Taking a different tact, all committee meetings the first week of the Legislature's 45-day session have been appropriations groups, taking a closer exam of base budgets --or the budgets currently in place for the state's 2013-2014 fiscal year, which ends June 30.
Typically lawmakers approve base budgets for different departments in the first week of the session and spend most of their budget review time looking at new expenditures or proposals.
"It's been a challenge to spend so much time on the budget. We're looking into corners we haven't looked at before," Sen. Lyle Hillyard, R-Logan, Senate executive appropriations co-chair, said. He said early indications are lawmakers have found as much as $10 million in savings for ongoing funds, and $50 million in one-time budget savings. Final estimates are expected Monday when the base budget reviews are completed by each appropriations committee.
Hillyard said a lot of the savings will be reallocated, in many cases within the committees where they were found. He said it will save lawmakers from the need to find new money, come crunch time at the end of the session, when new budgets are finalized.
Leaders in both the Senate and House said the budget review has given new lawmakers time to become acquainted more intimately with existing budget expenditures, rather than just new requests for money.
"The information we're getting back has been positive," Senate President Wayne Niederhauser, R-Sandy, said.
But not every corner has yielded savings. Sen. Jerry Stevenson, R-Layton, who is also vice-chair of the Senate appropriations committee, said he expects few savings to be found in education, because that funding is formula based. He said that takes almost 42 percent of the state's overall budget expenditures off the table as far as possible cuts, adjustments or savings.
He said lawmakers will do an assessment at the end of the session of whether spending the first week on base budgets has been fruitful.
Sen. Allen Christensen, R-North Ogden, oversees one of the committees which deals with the most programs. As co-chair of the Social Services Appropriations Subcommittee, Christensen and his committee have held eight three-hour meetings as of Friday afternoon to go over each agency's budget. He estimated his committee has identified approximately $10 million in underused dollars, which he hopes the committee will be able to target elsewhere.
"We're going to put them together and put them to the best use. We're not going to give any of it away.
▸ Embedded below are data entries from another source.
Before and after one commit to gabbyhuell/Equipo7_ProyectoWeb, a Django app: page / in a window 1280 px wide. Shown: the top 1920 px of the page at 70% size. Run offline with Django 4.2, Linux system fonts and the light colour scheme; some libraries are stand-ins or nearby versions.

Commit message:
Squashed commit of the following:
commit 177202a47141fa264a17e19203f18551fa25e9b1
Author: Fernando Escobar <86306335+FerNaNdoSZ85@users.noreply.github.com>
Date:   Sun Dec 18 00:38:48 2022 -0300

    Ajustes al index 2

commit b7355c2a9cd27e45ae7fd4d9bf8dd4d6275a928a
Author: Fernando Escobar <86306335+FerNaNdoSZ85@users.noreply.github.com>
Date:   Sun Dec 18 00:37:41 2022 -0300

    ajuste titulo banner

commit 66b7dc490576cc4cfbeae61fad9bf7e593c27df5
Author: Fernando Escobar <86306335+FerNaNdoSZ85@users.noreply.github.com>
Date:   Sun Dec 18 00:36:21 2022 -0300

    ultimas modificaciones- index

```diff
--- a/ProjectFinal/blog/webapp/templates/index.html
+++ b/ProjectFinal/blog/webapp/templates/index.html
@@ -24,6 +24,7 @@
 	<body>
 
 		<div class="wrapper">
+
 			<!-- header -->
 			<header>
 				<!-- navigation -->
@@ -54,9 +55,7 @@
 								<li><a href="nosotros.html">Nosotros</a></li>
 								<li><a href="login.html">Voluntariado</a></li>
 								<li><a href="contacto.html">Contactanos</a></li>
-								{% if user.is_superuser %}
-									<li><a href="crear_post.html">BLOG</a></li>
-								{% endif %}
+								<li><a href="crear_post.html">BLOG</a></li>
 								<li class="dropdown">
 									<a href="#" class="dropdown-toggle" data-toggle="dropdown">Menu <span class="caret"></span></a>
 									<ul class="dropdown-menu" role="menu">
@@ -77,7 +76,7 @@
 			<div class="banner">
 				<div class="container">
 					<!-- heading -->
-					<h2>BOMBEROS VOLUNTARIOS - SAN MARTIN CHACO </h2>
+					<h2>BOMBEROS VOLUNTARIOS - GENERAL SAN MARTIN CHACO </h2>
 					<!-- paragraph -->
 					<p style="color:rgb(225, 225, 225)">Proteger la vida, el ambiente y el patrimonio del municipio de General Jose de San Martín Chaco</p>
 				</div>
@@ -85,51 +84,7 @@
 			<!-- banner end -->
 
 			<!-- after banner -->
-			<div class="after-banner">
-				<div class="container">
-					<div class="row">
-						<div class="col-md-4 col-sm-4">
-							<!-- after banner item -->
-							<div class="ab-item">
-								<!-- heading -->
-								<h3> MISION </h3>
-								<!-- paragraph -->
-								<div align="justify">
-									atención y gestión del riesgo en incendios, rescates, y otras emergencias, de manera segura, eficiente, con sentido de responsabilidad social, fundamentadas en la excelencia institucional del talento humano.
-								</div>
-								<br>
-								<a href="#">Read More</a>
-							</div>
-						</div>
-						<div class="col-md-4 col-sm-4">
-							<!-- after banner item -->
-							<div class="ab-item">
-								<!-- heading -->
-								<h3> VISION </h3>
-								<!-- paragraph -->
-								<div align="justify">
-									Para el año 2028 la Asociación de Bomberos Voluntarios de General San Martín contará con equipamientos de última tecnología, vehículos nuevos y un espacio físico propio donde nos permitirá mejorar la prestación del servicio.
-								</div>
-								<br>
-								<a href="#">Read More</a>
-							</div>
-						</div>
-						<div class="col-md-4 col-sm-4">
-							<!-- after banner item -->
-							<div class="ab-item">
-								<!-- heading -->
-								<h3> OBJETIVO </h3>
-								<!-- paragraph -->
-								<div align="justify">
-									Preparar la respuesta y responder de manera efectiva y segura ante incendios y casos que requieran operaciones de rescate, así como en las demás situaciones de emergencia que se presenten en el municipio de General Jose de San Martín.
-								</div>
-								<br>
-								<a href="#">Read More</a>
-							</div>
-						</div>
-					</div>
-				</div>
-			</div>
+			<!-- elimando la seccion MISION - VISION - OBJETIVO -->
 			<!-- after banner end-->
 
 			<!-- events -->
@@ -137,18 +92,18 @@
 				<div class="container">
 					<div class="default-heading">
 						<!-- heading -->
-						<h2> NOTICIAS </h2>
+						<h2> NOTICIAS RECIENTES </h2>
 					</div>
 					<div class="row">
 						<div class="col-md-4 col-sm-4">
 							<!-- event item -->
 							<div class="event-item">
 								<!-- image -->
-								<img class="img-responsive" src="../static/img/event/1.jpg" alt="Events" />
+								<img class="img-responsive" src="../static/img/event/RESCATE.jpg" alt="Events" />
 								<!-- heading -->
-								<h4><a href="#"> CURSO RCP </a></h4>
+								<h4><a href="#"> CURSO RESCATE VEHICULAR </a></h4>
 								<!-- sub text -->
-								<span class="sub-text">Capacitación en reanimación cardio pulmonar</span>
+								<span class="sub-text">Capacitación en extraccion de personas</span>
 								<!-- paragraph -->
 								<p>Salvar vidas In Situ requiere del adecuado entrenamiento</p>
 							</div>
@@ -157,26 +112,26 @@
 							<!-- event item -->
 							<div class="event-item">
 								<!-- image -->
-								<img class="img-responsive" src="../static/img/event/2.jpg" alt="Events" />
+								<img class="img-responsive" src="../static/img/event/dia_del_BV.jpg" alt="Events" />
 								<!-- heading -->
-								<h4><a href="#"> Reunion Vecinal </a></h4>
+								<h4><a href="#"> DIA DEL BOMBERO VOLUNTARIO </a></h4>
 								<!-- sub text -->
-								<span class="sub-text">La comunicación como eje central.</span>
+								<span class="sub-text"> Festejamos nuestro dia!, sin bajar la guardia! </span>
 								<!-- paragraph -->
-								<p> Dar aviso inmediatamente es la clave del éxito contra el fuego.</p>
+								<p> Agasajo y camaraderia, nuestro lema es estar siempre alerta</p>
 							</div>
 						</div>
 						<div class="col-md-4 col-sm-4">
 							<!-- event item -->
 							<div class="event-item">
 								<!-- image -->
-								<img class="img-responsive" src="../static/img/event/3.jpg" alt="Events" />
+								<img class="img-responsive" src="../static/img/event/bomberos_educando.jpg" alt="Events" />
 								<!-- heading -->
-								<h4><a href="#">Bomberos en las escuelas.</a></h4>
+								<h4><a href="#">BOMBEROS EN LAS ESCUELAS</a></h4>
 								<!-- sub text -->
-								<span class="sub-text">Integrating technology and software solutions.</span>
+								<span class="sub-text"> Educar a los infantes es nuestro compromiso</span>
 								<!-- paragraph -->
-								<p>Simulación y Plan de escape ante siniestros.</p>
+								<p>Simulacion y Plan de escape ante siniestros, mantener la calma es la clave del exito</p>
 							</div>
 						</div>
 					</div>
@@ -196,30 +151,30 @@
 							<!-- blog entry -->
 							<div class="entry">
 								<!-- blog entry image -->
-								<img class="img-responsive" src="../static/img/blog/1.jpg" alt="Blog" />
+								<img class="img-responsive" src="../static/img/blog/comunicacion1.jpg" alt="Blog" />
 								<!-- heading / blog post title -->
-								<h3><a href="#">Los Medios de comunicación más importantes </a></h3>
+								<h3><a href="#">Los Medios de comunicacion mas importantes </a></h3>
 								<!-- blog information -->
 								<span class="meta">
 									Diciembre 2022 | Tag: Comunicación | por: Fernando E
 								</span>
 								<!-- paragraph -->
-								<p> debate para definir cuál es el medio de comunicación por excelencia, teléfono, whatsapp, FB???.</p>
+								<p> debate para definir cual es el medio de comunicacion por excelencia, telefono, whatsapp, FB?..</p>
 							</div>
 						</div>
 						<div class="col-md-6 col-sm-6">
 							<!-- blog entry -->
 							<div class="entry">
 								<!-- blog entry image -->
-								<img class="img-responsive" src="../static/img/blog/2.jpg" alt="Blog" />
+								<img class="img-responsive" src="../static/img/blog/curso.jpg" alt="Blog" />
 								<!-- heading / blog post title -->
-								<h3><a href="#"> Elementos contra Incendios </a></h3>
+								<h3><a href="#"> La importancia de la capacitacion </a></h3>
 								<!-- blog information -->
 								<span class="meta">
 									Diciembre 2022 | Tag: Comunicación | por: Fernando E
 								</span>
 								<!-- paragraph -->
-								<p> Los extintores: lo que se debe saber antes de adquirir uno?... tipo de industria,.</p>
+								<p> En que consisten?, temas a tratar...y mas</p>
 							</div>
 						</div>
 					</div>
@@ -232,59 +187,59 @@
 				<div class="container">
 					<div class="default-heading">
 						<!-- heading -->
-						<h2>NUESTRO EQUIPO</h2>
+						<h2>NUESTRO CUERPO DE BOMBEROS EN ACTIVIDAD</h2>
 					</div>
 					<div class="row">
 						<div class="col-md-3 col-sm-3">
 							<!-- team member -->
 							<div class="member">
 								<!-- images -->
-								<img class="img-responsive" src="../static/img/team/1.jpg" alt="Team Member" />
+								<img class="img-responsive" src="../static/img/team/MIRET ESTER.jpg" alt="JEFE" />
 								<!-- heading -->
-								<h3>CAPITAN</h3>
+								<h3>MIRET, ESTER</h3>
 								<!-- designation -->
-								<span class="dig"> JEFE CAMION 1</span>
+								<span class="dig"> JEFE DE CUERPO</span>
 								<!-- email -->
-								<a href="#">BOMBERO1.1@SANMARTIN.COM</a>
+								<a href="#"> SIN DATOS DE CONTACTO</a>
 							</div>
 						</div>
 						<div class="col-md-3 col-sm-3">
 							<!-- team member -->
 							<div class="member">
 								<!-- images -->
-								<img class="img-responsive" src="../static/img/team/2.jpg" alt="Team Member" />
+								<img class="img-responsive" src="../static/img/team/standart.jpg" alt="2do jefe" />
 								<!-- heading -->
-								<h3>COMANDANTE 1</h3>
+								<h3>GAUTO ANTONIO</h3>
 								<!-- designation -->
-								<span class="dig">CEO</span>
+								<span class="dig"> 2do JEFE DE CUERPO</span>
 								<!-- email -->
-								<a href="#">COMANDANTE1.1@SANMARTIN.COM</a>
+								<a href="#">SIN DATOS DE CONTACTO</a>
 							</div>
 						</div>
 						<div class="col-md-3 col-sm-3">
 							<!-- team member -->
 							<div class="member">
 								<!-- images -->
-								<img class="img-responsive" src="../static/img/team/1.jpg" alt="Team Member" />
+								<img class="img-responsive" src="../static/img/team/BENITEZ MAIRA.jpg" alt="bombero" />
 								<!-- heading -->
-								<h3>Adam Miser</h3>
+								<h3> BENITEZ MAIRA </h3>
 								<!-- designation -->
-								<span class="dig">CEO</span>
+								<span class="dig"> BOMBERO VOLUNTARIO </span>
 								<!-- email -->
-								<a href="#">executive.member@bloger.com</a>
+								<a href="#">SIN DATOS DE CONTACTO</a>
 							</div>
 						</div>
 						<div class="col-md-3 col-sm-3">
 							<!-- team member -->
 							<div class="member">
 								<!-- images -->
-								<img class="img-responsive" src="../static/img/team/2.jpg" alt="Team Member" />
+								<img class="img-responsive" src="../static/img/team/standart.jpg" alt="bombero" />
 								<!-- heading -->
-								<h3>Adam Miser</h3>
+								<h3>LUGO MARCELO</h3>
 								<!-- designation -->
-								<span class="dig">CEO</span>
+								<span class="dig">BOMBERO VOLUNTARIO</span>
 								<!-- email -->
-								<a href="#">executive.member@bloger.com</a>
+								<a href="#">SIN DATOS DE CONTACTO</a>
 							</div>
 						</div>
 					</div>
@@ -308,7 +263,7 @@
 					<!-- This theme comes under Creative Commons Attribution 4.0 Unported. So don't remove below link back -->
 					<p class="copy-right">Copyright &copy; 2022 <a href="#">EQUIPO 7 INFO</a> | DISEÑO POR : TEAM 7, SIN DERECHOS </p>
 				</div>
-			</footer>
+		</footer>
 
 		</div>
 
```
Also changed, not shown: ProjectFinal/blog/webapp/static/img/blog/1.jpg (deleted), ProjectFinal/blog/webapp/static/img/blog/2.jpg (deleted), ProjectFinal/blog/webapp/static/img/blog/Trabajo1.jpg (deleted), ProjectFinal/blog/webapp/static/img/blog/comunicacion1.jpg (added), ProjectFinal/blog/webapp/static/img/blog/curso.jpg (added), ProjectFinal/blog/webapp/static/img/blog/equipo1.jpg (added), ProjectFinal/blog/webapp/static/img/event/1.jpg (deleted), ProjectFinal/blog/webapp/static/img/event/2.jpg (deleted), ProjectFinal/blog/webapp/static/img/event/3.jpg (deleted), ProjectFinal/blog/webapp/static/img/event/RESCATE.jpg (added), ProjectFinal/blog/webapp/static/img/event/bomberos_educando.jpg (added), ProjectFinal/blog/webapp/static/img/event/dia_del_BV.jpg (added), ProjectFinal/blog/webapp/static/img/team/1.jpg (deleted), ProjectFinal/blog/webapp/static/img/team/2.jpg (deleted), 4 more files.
We have tremendous needs here," Christensen said.
The North Ogden lawmaker said the perception there is a lot of waste in state government spending is off target.
"Honestly there is not a whole bunch being wasted anymore. We've scoured through the closets, looked through the drawers and emptied them. There's not a lot of fluff left. We got rid of the fat and we're right down to the bone and muscle," Christensen said.
Because only the appropriations committees have met for week one, none of the Legislature's standing committees have met and had a chance to review specific issues.
Stevenson expressed some eagerness to tackle a bevy of almost 1,200 bills, but he said time has shown that the key issues and matters will float to the top and be dealt with.
"The other side of this is we've been living without all of them for the last 100 years," Stevenson mused.
The slow review process has claimed some victims. Rep. Mike Kennedy, R-Alpine, said the pace of week one of the 45-day process has been difficult. "It's been a bit dry," Kennedy said.